◆ Exercise aim: Each record below is to be output unchanged, and any picture is to be dropped.

Before and after images:
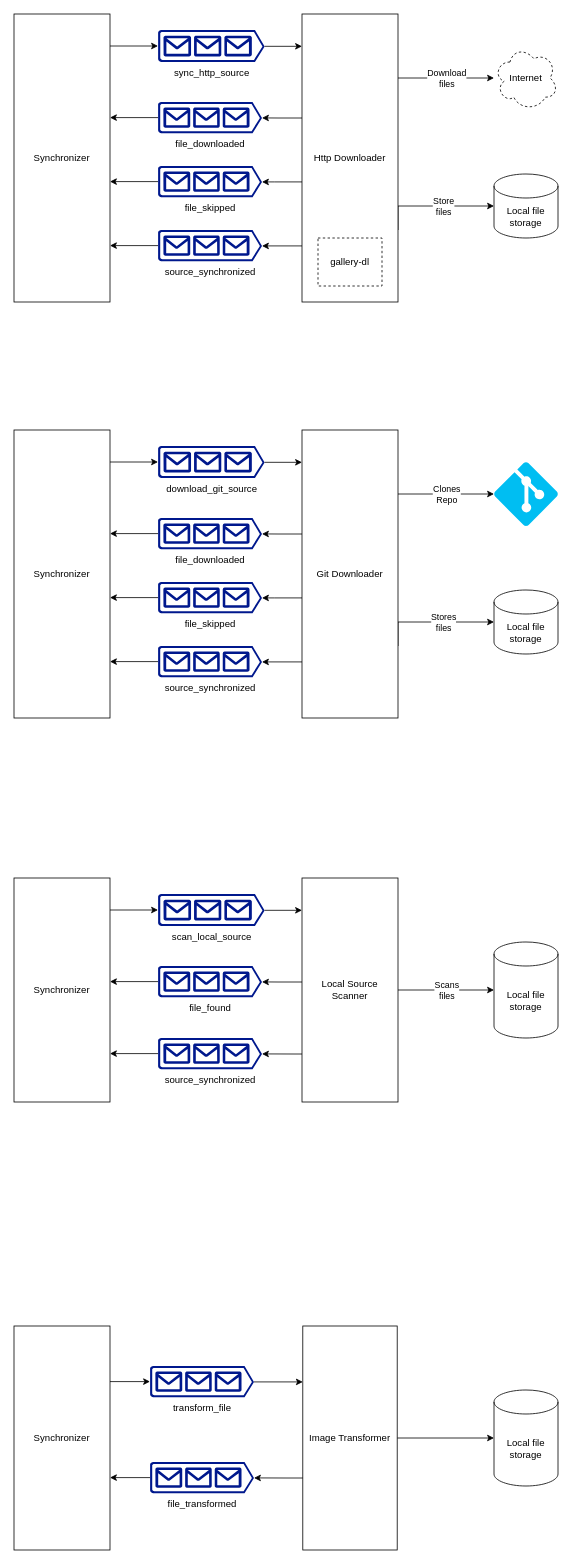
giobyte8/galleries keeps this draw.io diagram as docs/Galleries design.drawio. Above is the earlier version. Source tidied: cells renumbered, new cells numbered last; positions are measured from the earlier drawing's top-left corner, leaving out a move shared by most shapes. Both pictures are drawn from the tidied source at 80%, with x=0, y=0 at pixel (14, 14).
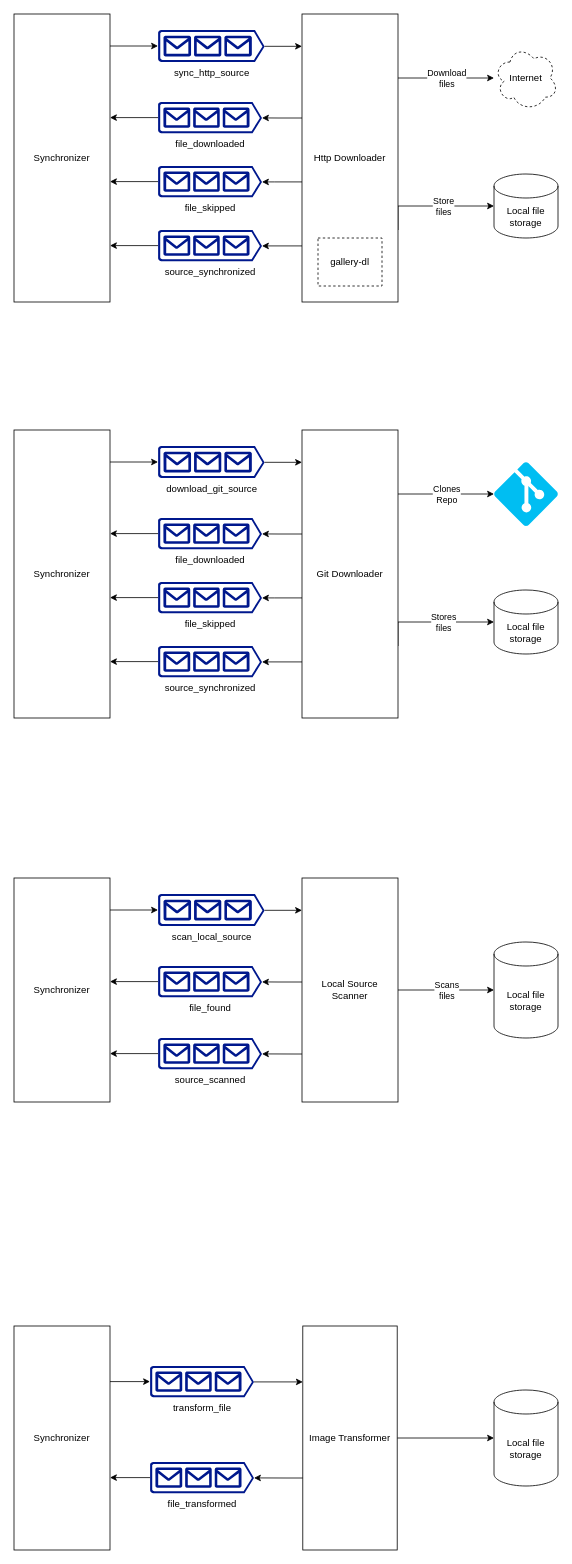
After the change.

What changed in the source:
```diff
@@
-    <mxCell id="55" value="source_synchronized" style="sketch=0;shadow=0;dashed=0;html=1;strokeColor=none;labelPosition=center;verticalLabelPosition=bottom;verticalAlign=top;align=center;fillColor=#00188D;shape=mxgraph.azure.queue_generic;" parent="1" vertex="1">
+    <mxCell id="55" value="source_scanned" style="sketch=0;shadow=0;dashed=0;html=1;strokeColor=none;labelPosition=center;verticalLabelPosition=bottom;verticalAlign=top;align=center;fillColor=#00188D;shape=mxgraph.azure.queue_generic;" parent="1" vertex="1">
       <mxGeometry x="180" y="1280" width="130" height="39" as="geometry" />
     </mxCell>
```
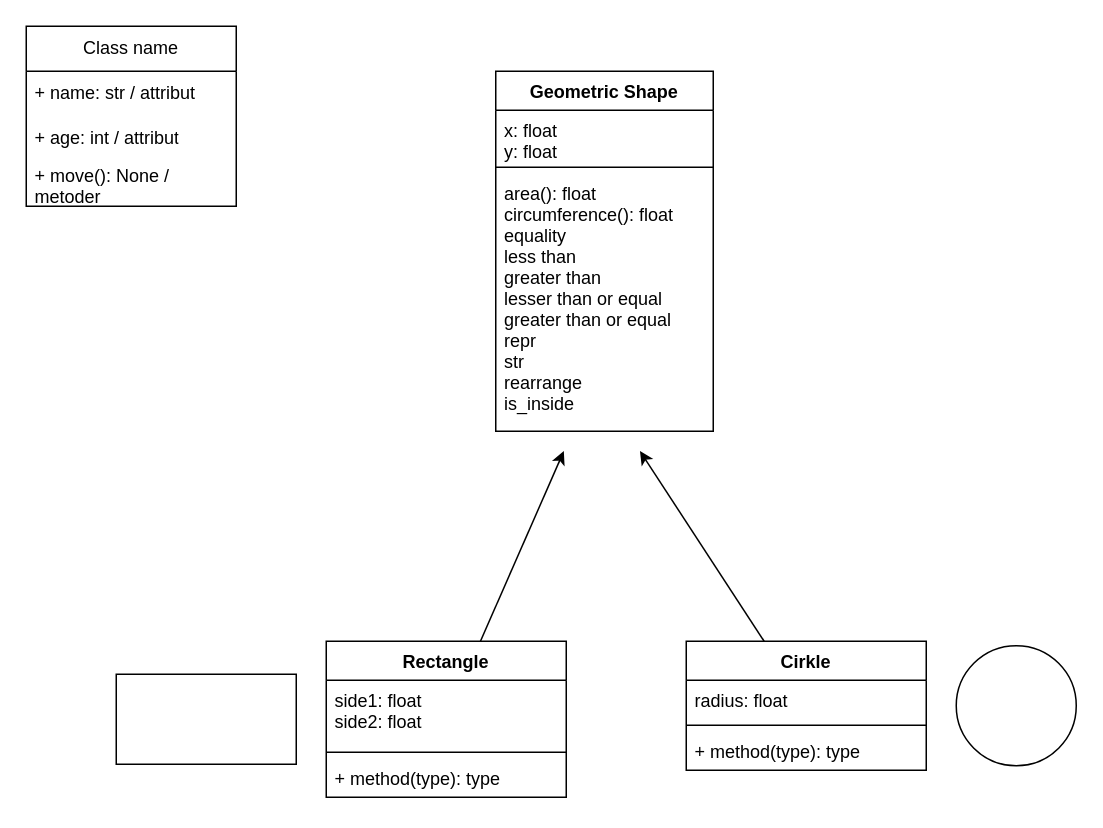
Before: Labs/Lab_3/Geometri_OOP.drawio in Wessnom/Python-Alexander-Wessner, a draw.io diagram. Source tidied: cells renumbered, new cells numbered last; positions are measured from the earlier drawing's top-left corner, leaving out a move shared by most shapes. Both pictures are drawn from the tidied source at 150%, with x=0, y=0 at pixel (26, 26).
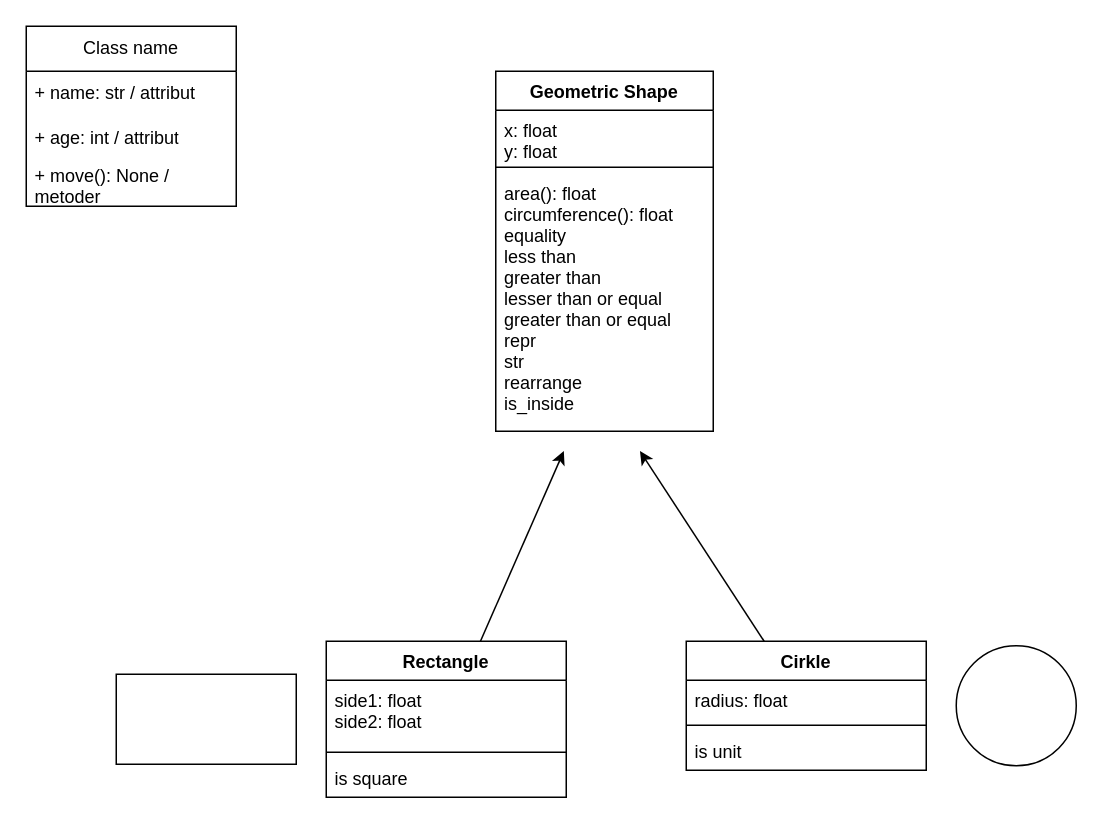
The same diagram, later.

Commit message (it also covers changes not shown here):
jobbar på koden samt UML

The change refers to these unchanged cells:
```xml
<mxCell id="11" value="Rectangle" style="swimlane;fontStyle=1;align=center;verticalAlign=top;horizontal=1;startSize=26;" parent="1" vertex="1">
  <mxGeometry x="200" y="410" width="160" height="104" as="geometry" />
</mxCell>
<mxCell id="16" value="Cirkle" style="swimlane;fontStyle=1;align=center;verticalAlign=top;horizontal=1;startSize=26;" parent="1" vertex="1">
  <mxGeometry x="440" y="410" width="160" height="86" as="geometry" />
</mxCell>
```

What changed in the source:
```diff
@@
-    <mxCell id="14" value="+ method(type): type" style="text;strokeColor=none;fillColor=none;align=left;verticalAlign=top;spacingLeft=4;spacingRight=4;overflow=hidden;" parent="11" vertex="1">
+    <mxCell id="14" value="is square" style="text;strokeColor=none;fillColor=none;align=left;verticalAlign=top;spacingLeft=4;spacingRight=4;overflow=hidden;" parent="11" vertex="1">
       <mxGeometry y="78" width="160" height="26" as="geometry" />
     </mxCell>
@@
-    <mxCell id="19" value="+ method(type): type" style="text;strokeColor=none;fillColor=none;align=left;verticalAlign=top;spacingLeft=4;spacingRight=4;overflow=hidden;" parent="16" vertex="1">
+    <mxCell id="19" value="is unit" style="text;strokeColor=none;fillColor=none;align=left;verticalAlign=top;spacingLeft=4;spacingRight=4;overflow=hidden;" parent="16" vertex="1">
       <mxGeometry y="60" width="160" height="26" as="geometry" />
     </mxCell>
```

◆ Response to this exercise:
giobyte8/galleries keeps this draw.io diagram as docs/Galleries design.drawio. Above is the earlier version. Source tidied: cells renumbered, new cells numbered last; positions are measured from the earlier drawing's top-left corner, leaving out a move shared by most shapes. Both pictures are drawn from the tidied source at 80%, with x=0, y=0 at pixel (14, 14).
After the change.

What changed in the source:
```diff
@@
-    <mxCell id="55" value="source_synchronized" style="sketch=0;shadow=0;dashed=0;html=1;strokeColor=none;labelPosition=center;verticalLabelPosition=bottom;verticalAlign=top;align=center;fillColor=#00188D;shape=mxgraph.azure.queue_generic;" parent="1" vertex="1">
+    <mxCell id="55" value="source_scanned" style="sketch=0;shadow=0;dashed=0;html=1;strokeColor=none;labelPosition=center;verticalLabelPosition=bottom;verticalAlign=top;align=center;fillColor=#00188D;shape=mxgraph.azure.queue_generic;" parent="1" vertex="1">
       <mxGeometry x="180" y="1280" width="130" height="39" as="geometry" />
     </mxCell>
```
Before: Labs/Lab_3/Geometri_OOP.drawio in Wessnom/Python-Alexander-Wessner, a draw.io diagram. Source tidied: cells renumbered, new cells numbered last; positions are measured from the earlier drawing's top-left corner, leaving out a move shared by most shapes. Both pictures are drawn from the tidied source at 150%, with x=0, y=0 at pixel (26, 26).
The same diagram, later.

Commit message (it also covers changes not shown here):
jobbar på koden samt UML

The change refers to these unchanged cells:
```xml
<mxCell id="11" value="Rectangle" style="swimlane;fontStyle=1;align=center;verticalAlign=top;horizontal=1;startSize=26;" parent="1" vertex="1">
  <mxGeometry x="200" y="410" width="160" height="104" as="geometry" />
</mxCell>
<mxCell id="16" value="Cirkle" style="swimlane;fontStyle=1;align=center;verticalAlign=top;horizontal=1;startSize=26;" parent="1" vertex="1">
  <mxGeometry x="440" y="410" width="160" height="86" as="geometry" />
</mxCell>
```

What changed in the source:
```diff
@@
-    <mxCell id="14" value="+ method(type): type" style="text;strokeColor=none;fillColor=none;align=left;verticalAlign=top;spacingLeft=4;spacingRight=4;overflow=hidden;" parent="11" vertex="1">
+    <mxCell id="14" value="is square" style="text;strokeColor=none;fillColor=none;align=left;verticalAlign=top;spacingLeft=4;spacingRight=4;overflow=hidden;" parent="11" vertex="1">
       <mxGeometry y="78" width="160" height="26" as="geometry" />
     </mxCell>
@@
-    <mxCell id="19" value="+ method(type): type" style="text;strokeColor=none;fillColor=none;align=left;verticalAlign=top;spacingLeft=4;spacingRight=4;overflow=hidden;" parent="16" vertex="1">
+    <mxCell id="19" value="is unit" style="text;strokeColor=none;fillColor=none;align=left;verticalAlign=top;spacingLeft=4;spacingRight=4;overflow=hidden;" parent="16" vertex="1">
       <mxGeometry y="60" width="160" height="26" as="geometry" />
     </mxCell>
```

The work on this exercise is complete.